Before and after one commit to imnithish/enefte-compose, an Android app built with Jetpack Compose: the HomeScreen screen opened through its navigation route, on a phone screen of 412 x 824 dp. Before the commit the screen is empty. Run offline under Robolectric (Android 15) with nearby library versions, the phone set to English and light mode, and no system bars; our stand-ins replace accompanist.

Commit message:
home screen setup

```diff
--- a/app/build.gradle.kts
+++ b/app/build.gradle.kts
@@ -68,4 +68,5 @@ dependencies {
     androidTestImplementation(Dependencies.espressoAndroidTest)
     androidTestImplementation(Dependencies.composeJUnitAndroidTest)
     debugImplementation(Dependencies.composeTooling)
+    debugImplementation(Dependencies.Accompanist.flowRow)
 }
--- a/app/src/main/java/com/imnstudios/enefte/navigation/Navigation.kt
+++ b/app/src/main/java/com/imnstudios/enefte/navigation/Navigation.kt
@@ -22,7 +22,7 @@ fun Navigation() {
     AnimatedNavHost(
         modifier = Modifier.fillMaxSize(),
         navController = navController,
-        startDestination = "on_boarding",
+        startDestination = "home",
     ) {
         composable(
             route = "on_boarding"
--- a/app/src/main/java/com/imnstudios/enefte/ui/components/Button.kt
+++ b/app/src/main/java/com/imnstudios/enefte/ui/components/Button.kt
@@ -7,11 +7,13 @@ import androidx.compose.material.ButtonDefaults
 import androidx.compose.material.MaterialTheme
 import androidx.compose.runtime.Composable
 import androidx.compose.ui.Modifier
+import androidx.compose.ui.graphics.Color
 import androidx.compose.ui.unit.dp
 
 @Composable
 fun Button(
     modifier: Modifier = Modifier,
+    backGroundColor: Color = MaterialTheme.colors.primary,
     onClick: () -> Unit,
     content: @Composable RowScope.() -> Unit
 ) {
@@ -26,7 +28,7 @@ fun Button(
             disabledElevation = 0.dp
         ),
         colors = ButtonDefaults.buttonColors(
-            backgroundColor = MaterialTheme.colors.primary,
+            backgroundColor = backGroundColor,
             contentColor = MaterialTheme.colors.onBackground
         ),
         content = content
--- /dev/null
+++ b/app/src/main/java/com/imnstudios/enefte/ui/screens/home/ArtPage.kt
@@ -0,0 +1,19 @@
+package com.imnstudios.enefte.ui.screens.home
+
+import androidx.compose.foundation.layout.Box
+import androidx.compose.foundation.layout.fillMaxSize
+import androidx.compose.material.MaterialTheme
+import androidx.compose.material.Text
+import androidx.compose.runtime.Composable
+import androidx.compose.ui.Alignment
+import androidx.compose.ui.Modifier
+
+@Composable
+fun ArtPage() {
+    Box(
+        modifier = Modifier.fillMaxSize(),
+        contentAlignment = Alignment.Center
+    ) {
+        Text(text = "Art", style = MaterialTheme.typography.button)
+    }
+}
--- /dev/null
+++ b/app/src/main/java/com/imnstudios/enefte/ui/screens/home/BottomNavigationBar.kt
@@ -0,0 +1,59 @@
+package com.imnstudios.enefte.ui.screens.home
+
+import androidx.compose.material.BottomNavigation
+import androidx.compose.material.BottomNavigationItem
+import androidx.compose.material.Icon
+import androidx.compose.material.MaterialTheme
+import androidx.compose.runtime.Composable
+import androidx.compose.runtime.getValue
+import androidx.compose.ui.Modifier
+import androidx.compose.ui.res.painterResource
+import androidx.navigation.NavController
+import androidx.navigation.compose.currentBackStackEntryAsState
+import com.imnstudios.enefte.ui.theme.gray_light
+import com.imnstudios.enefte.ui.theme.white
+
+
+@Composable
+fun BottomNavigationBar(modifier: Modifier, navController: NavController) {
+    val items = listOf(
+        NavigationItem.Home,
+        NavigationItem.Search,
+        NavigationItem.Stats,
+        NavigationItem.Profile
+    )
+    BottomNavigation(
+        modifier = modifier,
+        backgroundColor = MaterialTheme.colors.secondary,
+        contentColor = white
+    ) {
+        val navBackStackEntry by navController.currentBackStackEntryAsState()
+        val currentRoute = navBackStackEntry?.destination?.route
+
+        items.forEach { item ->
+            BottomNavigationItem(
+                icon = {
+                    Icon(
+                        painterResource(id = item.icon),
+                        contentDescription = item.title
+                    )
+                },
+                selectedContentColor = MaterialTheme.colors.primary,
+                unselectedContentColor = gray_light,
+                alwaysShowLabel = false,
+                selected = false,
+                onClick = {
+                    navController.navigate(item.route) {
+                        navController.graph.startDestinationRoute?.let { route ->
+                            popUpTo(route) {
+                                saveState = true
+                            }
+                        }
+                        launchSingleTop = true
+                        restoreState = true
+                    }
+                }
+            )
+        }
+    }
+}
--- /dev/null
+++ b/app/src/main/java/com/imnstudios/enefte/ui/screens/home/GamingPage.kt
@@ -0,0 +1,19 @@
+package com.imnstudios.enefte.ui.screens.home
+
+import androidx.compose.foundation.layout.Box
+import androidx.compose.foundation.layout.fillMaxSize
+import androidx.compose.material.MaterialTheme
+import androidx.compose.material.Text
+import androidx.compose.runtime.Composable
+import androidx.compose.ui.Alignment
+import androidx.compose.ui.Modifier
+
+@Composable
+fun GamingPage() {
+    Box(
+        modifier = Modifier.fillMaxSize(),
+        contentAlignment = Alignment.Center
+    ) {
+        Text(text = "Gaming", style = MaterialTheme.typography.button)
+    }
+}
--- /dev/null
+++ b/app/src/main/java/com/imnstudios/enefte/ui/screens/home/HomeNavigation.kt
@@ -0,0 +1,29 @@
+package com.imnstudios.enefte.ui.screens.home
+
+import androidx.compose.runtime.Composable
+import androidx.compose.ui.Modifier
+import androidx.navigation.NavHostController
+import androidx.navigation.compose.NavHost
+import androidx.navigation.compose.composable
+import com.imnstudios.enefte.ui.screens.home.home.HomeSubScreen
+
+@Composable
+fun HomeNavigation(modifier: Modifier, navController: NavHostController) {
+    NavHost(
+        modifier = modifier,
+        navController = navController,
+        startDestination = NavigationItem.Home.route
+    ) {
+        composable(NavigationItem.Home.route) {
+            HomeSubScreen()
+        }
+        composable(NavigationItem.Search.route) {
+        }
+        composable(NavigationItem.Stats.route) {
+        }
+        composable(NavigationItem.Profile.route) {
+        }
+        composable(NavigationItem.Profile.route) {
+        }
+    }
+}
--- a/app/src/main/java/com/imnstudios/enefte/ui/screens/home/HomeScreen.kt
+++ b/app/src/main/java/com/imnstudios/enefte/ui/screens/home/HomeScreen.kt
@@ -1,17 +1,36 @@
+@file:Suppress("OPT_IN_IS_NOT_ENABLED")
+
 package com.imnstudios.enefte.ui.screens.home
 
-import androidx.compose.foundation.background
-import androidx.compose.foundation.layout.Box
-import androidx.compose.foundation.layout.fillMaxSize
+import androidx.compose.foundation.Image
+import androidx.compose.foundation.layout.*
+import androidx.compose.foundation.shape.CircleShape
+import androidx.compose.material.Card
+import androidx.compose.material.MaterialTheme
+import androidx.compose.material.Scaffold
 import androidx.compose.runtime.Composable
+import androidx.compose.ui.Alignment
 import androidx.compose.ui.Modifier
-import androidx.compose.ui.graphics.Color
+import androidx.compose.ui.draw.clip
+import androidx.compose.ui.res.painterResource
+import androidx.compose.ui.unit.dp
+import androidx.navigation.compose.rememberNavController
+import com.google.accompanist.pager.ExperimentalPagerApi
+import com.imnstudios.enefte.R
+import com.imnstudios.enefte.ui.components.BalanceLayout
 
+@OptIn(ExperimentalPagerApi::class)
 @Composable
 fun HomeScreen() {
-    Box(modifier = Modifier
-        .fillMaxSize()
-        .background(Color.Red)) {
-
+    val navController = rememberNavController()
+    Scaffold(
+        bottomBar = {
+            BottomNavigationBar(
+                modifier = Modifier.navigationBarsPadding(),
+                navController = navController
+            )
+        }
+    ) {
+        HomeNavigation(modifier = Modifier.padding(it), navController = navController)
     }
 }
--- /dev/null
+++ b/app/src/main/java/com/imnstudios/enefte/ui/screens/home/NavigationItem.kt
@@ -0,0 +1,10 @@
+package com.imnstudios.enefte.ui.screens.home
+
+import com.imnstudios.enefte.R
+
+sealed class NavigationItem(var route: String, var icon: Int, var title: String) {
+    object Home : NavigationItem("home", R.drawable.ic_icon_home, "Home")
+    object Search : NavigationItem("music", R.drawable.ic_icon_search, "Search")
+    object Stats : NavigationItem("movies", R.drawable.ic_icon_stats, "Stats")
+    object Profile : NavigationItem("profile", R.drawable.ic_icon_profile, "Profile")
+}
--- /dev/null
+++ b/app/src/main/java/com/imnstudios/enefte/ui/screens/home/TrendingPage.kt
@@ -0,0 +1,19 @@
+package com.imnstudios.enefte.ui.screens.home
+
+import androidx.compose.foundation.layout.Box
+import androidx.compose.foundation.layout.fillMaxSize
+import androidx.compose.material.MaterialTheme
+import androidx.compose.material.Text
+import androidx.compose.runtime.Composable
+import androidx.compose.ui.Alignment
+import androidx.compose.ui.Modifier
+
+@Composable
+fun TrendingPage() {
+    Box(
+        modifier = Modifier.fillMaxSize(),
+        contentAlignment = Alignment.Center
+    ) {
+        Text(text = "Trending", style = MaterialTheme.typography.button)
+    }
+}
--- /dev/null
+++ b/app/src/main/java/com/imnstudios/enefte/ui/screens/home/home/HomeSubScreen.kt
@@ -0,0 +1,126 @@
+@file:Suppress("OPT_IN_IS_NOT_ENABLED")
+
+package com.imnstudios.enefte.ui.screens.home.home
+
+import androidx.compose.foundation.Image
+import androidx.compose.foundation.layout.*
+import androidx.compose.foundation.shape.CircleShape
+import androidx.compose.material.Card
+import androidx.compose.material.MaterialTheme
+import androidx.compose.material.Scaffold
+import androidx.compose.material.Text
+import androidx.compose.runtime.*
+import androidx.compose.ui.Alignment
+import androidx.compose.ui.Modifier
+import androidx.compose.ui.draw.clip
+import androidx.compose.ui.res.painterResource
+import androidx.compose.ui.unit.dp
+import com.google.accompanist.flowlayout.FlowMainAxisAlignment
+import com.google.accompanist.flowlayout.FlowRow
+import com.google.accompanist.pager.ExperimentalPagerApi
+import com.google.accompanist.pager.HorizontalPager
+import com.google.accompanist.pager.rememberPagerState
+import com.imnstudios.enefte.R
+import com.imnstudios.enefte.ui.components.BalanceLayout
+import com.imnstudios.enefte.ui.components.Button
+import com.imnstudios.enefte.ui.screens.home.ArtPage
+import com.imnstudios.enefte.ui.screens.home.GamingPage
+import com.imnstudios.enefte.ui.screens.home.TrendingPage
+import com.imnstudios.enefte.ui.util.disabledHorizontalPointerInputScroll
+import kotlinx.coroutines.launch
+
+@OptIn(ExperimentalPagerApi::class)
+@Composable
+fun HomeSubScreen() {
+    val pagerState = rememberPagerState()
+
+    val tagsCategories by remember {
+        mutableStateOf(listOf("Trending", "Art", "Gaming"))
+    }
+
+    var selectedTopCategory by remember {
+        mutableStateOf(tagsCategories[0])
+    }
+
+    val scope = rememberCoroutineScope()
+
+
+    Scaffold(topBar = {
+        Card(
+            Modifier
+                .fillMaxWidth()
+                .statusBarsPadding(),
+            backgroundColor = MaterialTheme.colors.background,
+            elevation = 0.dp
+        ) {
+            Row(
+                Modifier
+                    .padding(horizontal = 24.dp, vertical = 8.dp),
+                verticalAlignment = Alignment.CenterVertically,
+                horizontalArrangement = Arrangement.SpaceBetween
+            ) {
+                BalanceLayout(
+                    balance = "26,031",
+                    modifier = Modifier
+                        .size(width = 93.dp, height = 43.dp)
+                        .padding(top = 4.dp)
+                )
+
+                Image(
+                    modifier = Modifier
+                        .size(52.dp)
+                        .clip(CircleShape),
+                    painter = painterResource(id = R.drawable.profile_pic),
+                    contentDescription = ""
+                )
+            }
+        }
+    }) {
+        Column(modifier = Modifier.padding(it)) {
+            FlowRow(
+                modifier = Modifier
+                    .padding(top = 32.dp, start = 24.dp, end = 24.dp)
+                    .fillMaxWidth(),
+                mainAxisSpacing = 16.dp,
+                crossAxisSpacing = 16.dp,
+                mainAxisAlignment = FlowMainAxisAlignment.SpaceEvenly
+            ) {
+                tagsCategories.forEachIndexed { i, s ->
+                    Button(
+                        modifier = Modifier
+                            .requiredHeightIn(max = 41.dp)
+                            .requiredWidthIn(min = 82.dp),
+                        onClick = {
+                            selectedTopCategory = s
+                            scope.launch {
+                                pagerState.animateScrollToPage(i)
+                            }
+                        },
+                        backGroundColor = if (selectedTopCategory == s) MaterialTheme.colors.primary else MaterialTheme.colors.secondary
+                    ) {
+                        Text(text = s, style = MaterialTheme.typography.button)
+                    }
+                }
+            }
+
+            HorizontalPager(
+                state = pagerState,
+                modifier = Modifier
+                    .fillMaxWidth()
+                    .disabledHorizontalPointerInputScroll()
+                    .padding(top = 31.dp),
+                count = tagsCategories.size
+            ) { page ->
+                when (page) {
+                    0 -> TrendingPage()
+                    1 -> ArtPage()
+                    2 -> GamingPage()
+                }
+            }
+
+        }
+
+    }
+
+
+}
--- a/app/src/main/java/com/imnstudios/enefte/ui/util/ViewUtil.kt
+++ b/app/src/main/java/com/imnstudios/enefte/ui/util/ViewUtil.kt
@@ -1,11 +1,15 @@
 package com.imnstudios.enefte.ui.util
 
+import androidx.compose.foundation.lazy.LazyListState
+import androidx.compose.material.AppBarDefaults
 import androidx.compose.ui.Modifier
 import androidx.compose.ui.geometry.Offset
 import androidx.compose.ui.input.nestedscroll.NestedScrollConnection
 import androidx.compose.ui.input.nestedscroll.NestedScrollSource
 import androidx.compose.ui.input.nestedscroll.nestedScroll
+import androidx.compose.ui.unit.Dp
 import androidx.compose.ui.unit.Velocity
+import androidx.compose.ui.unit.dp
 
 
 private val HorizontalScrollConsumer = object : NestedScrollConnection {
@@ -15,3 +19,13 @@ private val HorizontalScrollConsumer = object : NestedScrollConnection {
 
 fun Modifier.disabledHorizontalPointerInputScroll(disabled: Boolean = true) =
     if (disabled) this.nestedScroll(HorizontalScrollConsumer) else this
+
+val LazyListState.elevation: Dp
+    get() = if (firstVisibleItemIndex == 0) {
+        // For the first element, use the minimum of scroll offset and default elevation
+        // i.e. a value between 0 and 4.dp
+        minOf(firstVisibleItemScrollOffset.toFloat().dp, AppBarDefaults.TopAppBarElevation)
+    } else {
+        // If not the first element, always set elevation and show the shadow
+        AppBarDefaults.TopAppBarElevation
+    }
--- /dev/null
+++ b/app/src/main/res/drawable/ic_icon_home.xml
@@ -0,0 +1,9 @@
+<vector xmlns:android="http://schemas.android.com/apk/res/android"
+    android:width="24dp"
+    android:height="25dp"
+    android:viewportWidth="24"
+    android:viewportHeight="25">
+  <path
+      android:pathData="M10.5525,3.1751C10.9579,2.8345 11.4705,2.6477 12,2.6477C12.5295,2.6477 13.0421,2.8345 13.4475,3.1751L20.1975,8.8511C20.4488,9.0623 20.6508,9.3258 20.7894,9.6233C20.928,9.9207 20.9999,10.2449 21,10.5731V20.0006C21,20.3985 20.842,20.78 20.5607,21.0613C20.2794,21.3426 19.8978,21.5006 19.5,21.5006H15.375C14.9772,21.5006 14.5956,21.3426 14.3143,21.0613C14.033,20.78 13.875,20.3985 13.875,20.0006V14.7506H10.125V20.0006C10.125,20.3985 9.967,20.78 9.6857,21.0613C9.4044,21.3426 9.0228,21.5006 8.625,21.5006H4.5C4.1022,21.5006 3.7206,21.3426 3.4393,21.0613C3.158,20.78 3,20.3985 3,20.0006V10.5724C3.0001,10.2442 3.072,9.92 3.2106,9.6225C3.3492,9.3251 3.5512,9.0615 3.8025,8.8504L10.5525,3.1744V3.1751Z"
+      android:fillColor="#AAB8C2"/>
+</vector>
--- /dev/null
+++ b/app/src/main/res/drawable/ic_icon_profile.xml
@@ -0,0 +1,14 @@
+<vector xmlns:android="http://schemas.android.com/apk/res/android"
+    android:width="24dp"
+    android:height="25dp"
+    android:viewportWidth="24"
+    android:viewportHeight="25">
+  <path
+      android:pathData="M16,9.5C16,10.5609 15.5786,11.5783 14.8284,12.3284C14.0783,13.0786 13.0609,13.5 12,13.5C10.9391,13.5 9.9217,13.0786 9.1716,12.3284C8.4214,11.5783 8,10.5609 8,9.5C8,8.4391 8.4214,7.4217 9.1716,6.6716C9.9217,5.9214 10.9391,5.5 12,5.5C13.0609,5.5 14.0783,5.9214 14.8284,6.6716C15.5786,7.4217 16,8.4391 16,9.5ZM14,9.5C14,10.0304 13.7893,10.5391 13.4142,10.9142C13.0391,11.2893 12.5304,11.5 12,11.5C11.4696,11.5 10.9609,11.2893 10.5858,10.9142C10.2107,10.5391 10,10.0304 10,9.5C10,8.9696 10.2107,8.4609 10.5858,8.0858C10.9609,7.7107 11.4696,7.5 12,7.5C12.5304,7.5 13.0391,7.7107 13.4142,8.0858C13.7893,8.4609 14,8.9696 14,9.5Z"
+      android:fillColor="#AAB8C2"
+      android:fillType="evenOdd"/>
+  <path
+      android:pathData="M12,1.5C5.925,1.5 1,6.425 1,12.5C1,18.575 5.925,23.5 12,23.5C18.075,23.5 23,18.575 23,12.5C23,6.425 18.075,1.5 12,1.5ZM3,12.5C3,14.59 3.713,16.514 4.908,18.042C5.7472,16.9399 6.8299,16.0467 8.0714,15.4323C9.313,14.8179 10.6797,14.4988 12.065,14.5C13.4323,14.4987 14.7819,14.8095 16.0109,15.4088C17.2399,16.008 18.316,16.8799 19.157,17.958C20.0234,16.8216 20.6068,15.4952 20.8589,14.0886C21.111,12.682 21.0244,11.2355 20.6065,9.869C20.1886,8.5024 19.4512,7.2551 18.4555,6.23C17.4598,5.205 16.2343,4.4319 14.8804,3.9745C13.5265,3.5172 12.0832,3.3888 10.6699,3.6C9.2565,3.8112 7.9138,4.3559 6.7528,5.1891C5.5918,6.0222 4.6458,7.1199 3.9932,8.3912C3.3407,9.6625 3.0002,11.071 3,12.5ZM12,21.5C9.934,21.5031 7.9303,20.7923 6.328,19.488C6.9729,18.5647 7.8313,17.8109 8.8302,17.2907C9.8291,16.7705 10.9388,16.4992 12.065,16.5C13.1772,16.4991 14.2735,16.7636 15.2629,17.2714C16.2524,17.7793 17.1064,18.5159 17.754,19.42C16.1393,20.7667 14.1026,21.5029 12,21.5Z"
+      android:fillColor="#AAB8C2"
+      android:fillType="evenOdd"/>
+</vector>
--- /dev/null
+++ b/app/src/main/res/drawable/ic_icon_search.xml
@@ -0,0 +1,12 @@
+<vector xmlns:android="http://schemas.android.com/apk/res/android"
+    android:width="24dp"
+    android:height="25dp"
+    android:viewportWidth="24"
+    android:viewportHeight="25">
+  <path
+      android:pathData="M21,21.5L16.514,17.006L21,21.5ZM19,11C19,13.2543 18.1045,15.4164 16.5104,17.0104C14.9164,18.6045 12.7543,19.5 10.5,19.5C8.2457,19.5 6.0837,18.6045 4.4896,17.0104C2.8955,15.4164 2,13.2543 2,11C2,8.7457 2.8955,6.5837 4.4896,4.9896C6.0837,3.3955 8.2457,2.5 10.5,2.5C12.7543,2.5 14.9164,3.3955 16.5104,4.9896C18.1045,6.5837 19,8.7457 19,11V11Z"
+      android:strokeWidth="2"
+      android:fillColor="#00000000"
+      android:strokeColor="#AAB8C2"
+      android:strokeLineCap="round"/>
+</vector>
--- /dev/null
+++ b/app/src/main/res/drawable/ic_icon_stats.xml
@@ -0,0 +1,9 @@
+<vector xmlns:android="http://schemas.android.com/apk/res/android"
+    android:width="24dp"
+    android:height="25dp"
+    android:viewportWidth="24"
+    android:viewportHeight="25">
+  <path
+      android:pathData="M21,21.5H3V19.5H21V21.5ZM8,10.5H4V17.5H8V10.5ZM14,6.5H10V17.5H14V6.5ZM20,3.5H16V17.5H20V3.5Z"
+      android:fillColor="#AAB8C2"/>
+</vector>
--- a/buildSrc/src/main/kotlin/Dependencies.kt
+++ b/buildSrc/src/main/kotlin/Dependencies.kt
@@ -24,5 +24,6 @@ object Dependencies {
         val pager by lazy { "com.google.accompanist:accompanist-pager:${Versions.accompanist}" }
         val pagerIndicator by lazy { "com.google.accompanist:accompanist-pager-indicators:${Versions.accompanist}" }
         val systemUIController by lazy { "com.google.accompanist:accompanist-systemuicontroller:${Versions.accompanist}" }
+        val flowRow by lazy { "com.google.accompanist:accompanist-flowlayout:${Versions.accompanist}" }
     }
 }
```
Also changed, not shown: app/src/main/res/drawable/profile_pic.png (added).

• **Task goal**:
Count how many lines of the entries include the string "true". The number is the entire answer.

• **Task response**:
4